» **How to complete this task**:
Go through the data below. Pull out every line that has the word "auth".

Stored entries
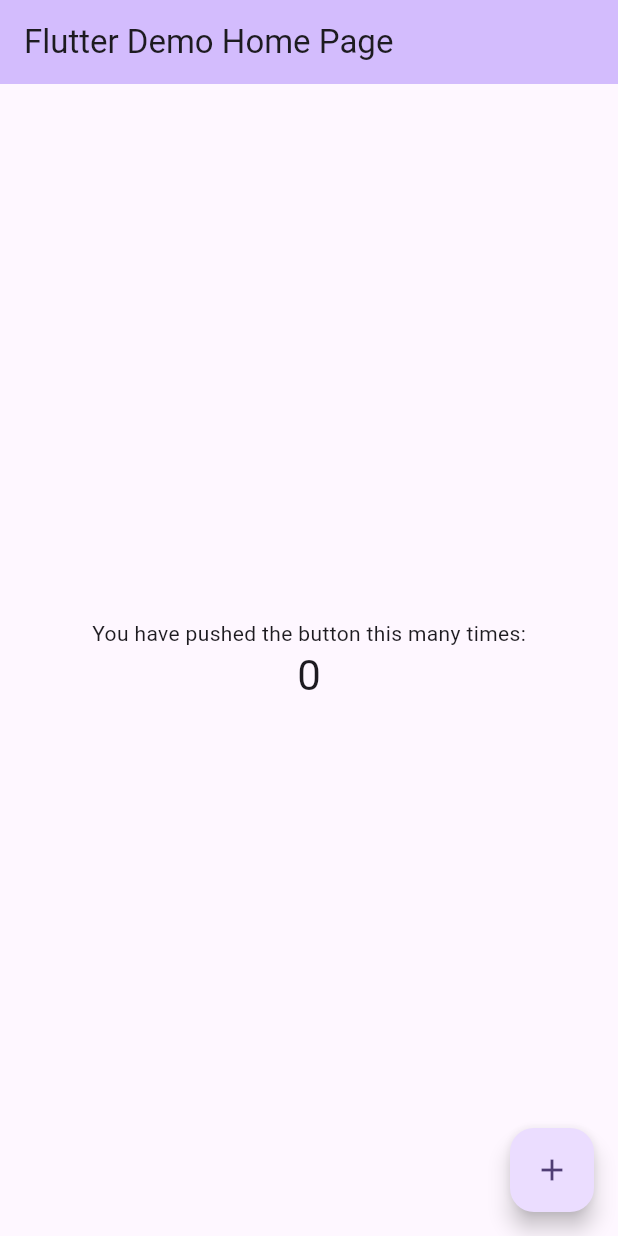
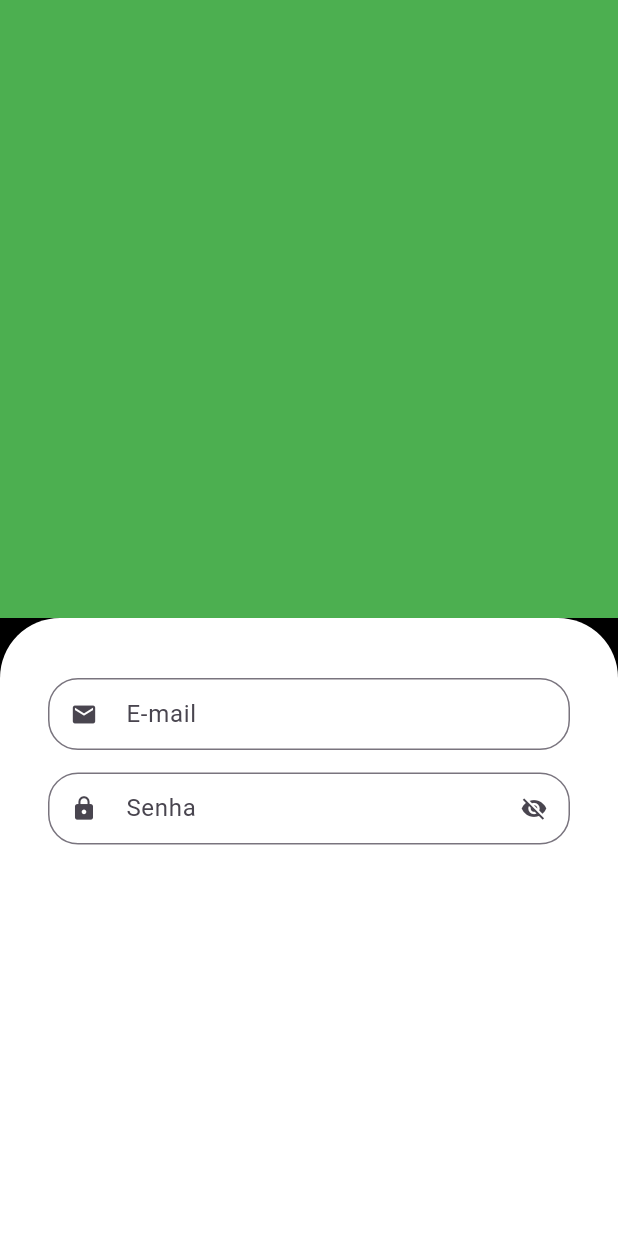
Before and after one commit to David-S22/greengrocer_project, a Flutter app: the screen it shows after launch, on a phone screen of 412 x 824 dp. Run offline on Flutter 3.47's test engine with Material 3 defaults, Android fonts, the phone set to English and light mode, and no system bars.

Commit message:
Aula 01 Campos de Texto

```diff
--- a/lib/main.dart
+++ b/lib/main.dart
@@ -1,123 +1,21 @@
 import 'package:flutter/material.dart';
+import 'package:greengrocer_project/src/auth/sign_in_screen.dart';
 
 void main() {
-  runApp(const MyApp());
+  runApp(MyApp());
 }
 
 class MyApp extends StatelessWidget {
   const MyApp({super.key});
 
-  // This widget is the root of your application.
   @override
   Widget build(BuildContext context) {
     return MaterialApp(
       debugShowCheckedModeBanner: false,
-      title: 'Flutter Demo',
-      theme: ThemeData(
-        // This is the theme of your application.
-        //
-        // TRY THIS: Try running your application with "flutter run". You'll see
-        // the application has a purple toolbar. Then, without quitting the app,
-        // try changing the seedColor in the colorScheme below to Colors.green
-        // and then invoke "hot reload" (save your changes or press the "hot
-        // reload" button in a Flutter-supported IDE, or press "r" if you used
-        // the command line to start the app).
-        //
-        // Notice that the counter didn't reset back to zero; the application
-        // state is not lost during the reload. To reset the state, use hot
-        // restart instead.
-        //
-        // This works for code too, not just values: Most code changes can be
-        // tested with just a hot reload.
-        colorScheme: ColorScheme.fromSeed(seedColor: Colors.deepPurple),
-      ),
-      home: const MyHomePage(title: 'Flutter Demo Home Page'),
+      /* theme: ThemeData(
+        primarySwatch: Colors.green,
+      ), */
+      home: SignInScreen(),
     );
   }
 }
-
-class MyHomePage extends StatefulWidget {
-  const MyHomePage({super.key, required this.title});
-
-  // This widget is the home page of your application. It is stateful, meaning
-  // that it has a State object (defined below) that contains fields that affect
-  // how it looks.
-
-  // This class is the configuration for the state. It holds the values (in this
-  // case the title) provided by the parent (in this case the App widget) and
-  // used by the build method of the State. Fields in a Widget subclass are
-  // always marked "final".
-
-  final String title;
-
-  @override
-  State<MyHomePage> createState() => _MyHomePageState();
-}
-
-class _MyHomePageState extends State<MyHomePage> {
-  int _counter = 0;
-
-  void _incrementCounter() {
-    setState(() {
-      // This call to setState tells the Flutter framework that something has
-      // changed in this State, which causes it to rerun the build method below
-      // so that the display can reflect the updated values. If we changed
-      // _counter without calling setState(), then the build method would not be
-      // called again, and so nothing would appear to happen.
-      _counter++;
-    });
-  }
-
-  @override
-  Widget build(BuildContext context) {
-    // This method is rerun every time setState is called, for instance as done
-    // by the _incrementCounter method above.
-    //
-    // The Flutter framework has been optimized to make rerunning build methods
-    // fast, so that you can just rebuild anything that needs updating rather
-    // than having to individually change instances of widgets.
-    return Scaffold(
-      appBar: AppBar(
-        // TRY THIS: Try changing the color here to a specific color (to
-        // Colors.amber, perhaps?) and trigger a hot reload to see the AppBar
-        // change color while the other colors stay the same.
-        backgroundColor: Theme.of(context).colorScheme.inversePrimary,
-        // Here we take the value from the MyHomePage object that was created by
-        // the App.build method, and use it to set our appbar title.
-        title: Text(widget.title),
-      ),
-      body: Center(
-        // Center is a layout widget. It takes a single child and positions it
-        // in the middle of the parent.
-        child: Column(
-          // Column is also a layout widget. It takes a list of children and
-          // arranges them vertically. By default, it sizes itself to fit its
-          // children horizontally, and tries to be as tall as its parent.
-          //
-          // Column has various properties to control how it sizes itself and
-          // how it positions its children. Here we use mainAxisAlignment to
-          // center the children vertically; the main axis here is the vertical
-          // axis because Columns are vertical (the cross axis would be
-          // horizontal).
-          //
-          // TRY THIS: Invoke "debug painting" (choose the "Toggle Debug Paint"
-          // action in the IDE, or press "p" in the console), to see the
-          // wireframe for each widget.
-          mainAxisAlignment: MainAxisAlignment.center,
-          children: <Widget>[
-            const Text('You have pushed the button this many times:'),
-            Text(
-              '$_counter',
-              style: Theme.of(context).textTheme.headlineMedium,
-            ),
-          ],
-        ),
-      ),
-      floatingActionButton: FloatingActionButton(
-        onPressed: _incrementCounter,
-        tooltip: 'Increment',
-        child: const Icon(Icons.add),
-      ), // This trailing comma makes auto-formatting nicer for build methods.
-    );
-  }
-}
--- /dev/null
+++ b/lib/src/auth/components/custom_text_field.dart
@@ -0,0 +1,57 @@
+import 'package:flutter/material.dart';
+
+class CustomTextField extends StatefulWidget {
+  final IconData icon;
+  final String label;
+  final bool isSecret;
+  bool isObscure;
+
+  CustomTextField({
+    super.key,
+    required this.icon,
+    required this.label,
+    this.isSecret = false,
+    this.isObscure = false,
+  });
+
+  @override
+  State<CustomTextField> createState() => _CustomTextFieldState();
+}
+
+class _CustomTextFieldState extends State<CustomTextField> {
+  @override
+  Widget build(BuildContext context) {
+    return Padding(
+      padding: const EdgeInsets.only(bottom: 15),
+      child: TextFormField(
+        obscureText: widget.isObscure,
+        // variable ? Widget : null  [Condicional Ternária]
+        decoration: InputDecoration(
+          prefixIcon: Icon(widget.icon),
+          suffixIcon: widget.isObscure
+              ? IconButton(
+                  onPressed: () {
+                    setState(() {
+                      //widget.isObscure = !widget.isObscure;
+                    });
+                  },
+                  icon: const Icon(Icons.visibility_off),
+                )
+              : null,
+          /* IconButton(
+                  onPressed: () {
+                    setState(() {
+                      widget.isObscure = !widget.isObscure;
+                    });
+                  },
+                  icon: const Icon(Icons.visibility)), */
+          labelText: widget.label,
+          isDense: true,
+          border: OutlineInputBorder(
+            borderRadius: BorderRadius.circular(20),
+          ),
+        ),
+      ),
+    );
+  }
+}
--- /dev/null
+++ b/lib/src/auth/sign_in_screen.dart
@@ -0,0 +1,49 @@
+import 'package:flutter/material.dart';
+import 'package:greengrocer_project/src/auth/components/custom_text_field.dart';
+
+class SignInScreen extends StatelessWidget {
+  const SignInScreen({super.key});
+
+  @override
+  Widget build(BuildContext context) {
+    return Scaffold(
+      backgroundColor: Colors.black,
+      body: Column(
+        children: [
+          Expanded(
+            child: Container(
+              color: Colors.green,
+            ),
+          ),
+          Expanded(
+            child: Container(
+              padding: const EdgeInsets.symmetric(horizontal: 32, vertical: 40),
+              decoration: const BoxDecoration(
+                color: Colors.white,
+                borderRadius: BorderRadius.vertical(
+                  top: Radius.circular(40),
+                ),
+              ),
+              child: Column(
+                children: [
+                  //E-mail
+                  CustomTextField(
+                    icon: Icons.email,
+                    label: 'E-mail',
+                  ),
+
+                  //Senha
+                  CustomTextField(
+                    icon: Icons.lock,
+                    label: 'Senha',
+                    isObscure: true,
+                  ),
+                ],
+              ),
+            ),
+          ),
+        ],
+      ),
+    );
+  }
+}
--- a/pubspec.yaml
+++ b/pubspec.yaml
@@ -19,7 +19,7 @@ publish_to: 'none' # Remove this line if you wish to publish to pub.dev
 version: 1.0.0+1
 
 environment:
-  sdk: ^3.7.0
+  sdk: '>=3.0.0 <4.0.0'
 
 # Dependencies specify other packages that your package needs in order to work.
 # To automatically upgrade your package dependencies to the latest versions
```
Also changed, not shown: pubspec.lock.
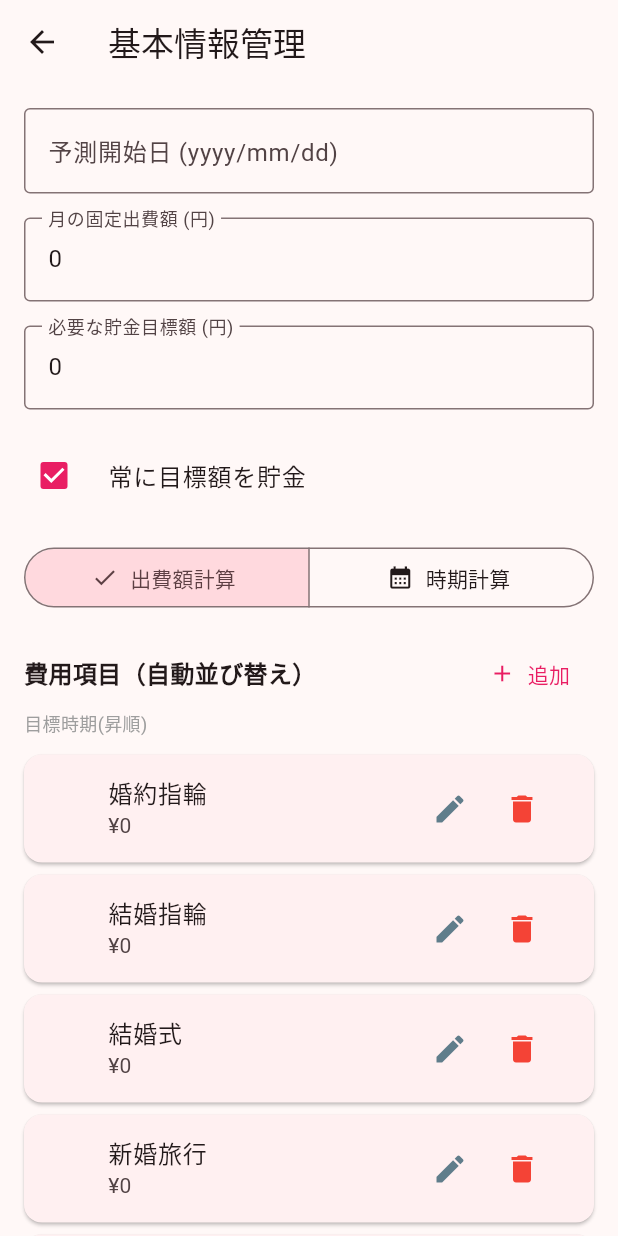
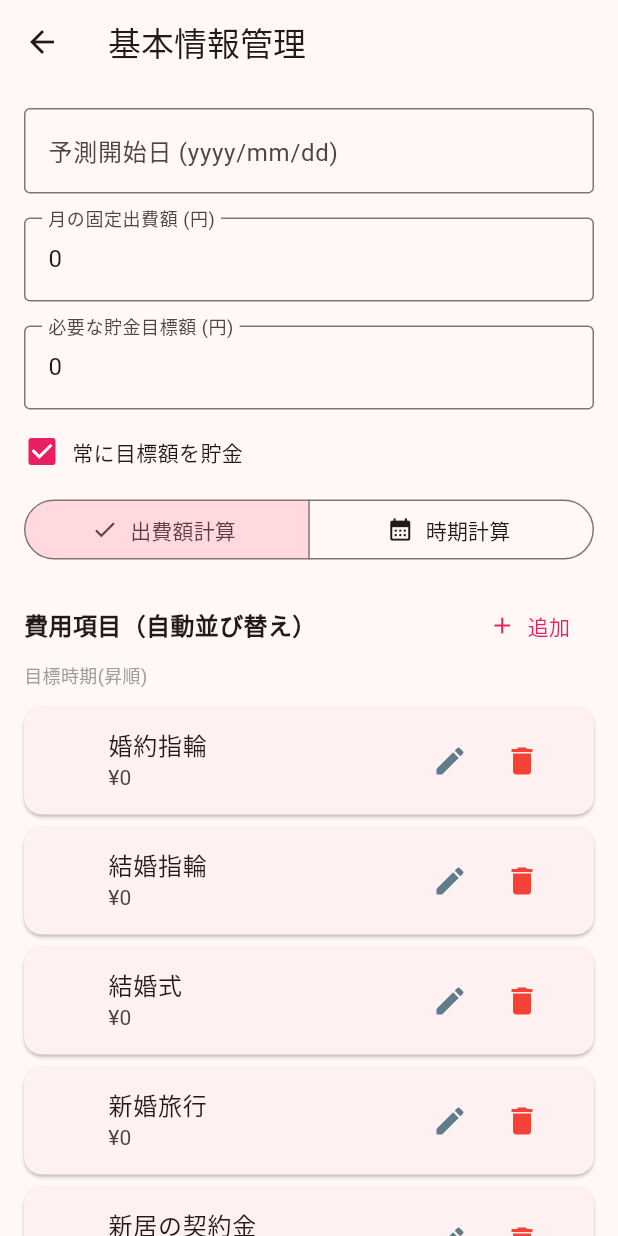
Before and after one commit to Ittalian/wedding_fund, a Flutter app: the BasicInfoScreen screen opened directly, after a tap on "常に目標額を貯金", on a phone screen of 412 x 824 dp. Run offline on Flutter 3.47's test engine with Material 3 defaults, Android fonts, the phone set to English and light mode, and no system bars; our stand-ins replace cloud_firestore, firebase_core, flutter_riverpod, freezed_annotation, riverpod_annotation; accounts and stored records are empty; generated files the repository leaves out were written again.

Commit message:
パディングの調整

```diff
--- a/lib/screens/basic_info_screen.dart
+++ b/lib/screens/basic_info_screen.dart
@@ -394,16 +394,28 @@ class _BasicInfoScreenState extends ConsumerState<BasicInfoScreen> {
                       return null;
                     },
                   ),
-                  CheckboxListTile(
-                    title: const Text('常に目標額を貯金'),
+                  Row(
+                    children: [
+                      Checkbox(
                         value: _alwaysKeepSavingsGoal,
                         onChanged: (bool? value) {
                           setState(() {
                             _alwaysKeepSavingsGoal = value ?? false;
                           });
                         },
-                    controlAffinity: ListTileControlAffinity.leading,
-                    contentPadding: EdgeInsets.zero,
+                        materialTapTargetSize: MaterialTapTargetSize.shrinkWrap,
+                        visualDensity: const VisualDensity(horizontal: -4, vertical: -4),
+                      ),
+                      const SizedBox(width: 8),
+                      GestureDetector(
+                        onTap: () {
+                          setState(() {
+                            _alwaysKeepSavingsGoal = !_alwaysKeepSavingsGoal;
+                          });
+                        },
+                        child: const Text('常に目標額を貯金'),
+                      ),
+                    ],
                   ),
 
                 const SizedBox(height: 16),
```
Lines whose indentation alone changed are shown as unchanged.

» **Answer space**:
+import 'package:greengrocer_project/src/auth/sign_in_screen.dart';
+++ b/lib/src/auth/components/custom_text_field.dart
+++ b/lib/src/auth/sign_in_screen.dart
+import 'package:greengrocer_project/src/auth/components/custom_text_field.dart';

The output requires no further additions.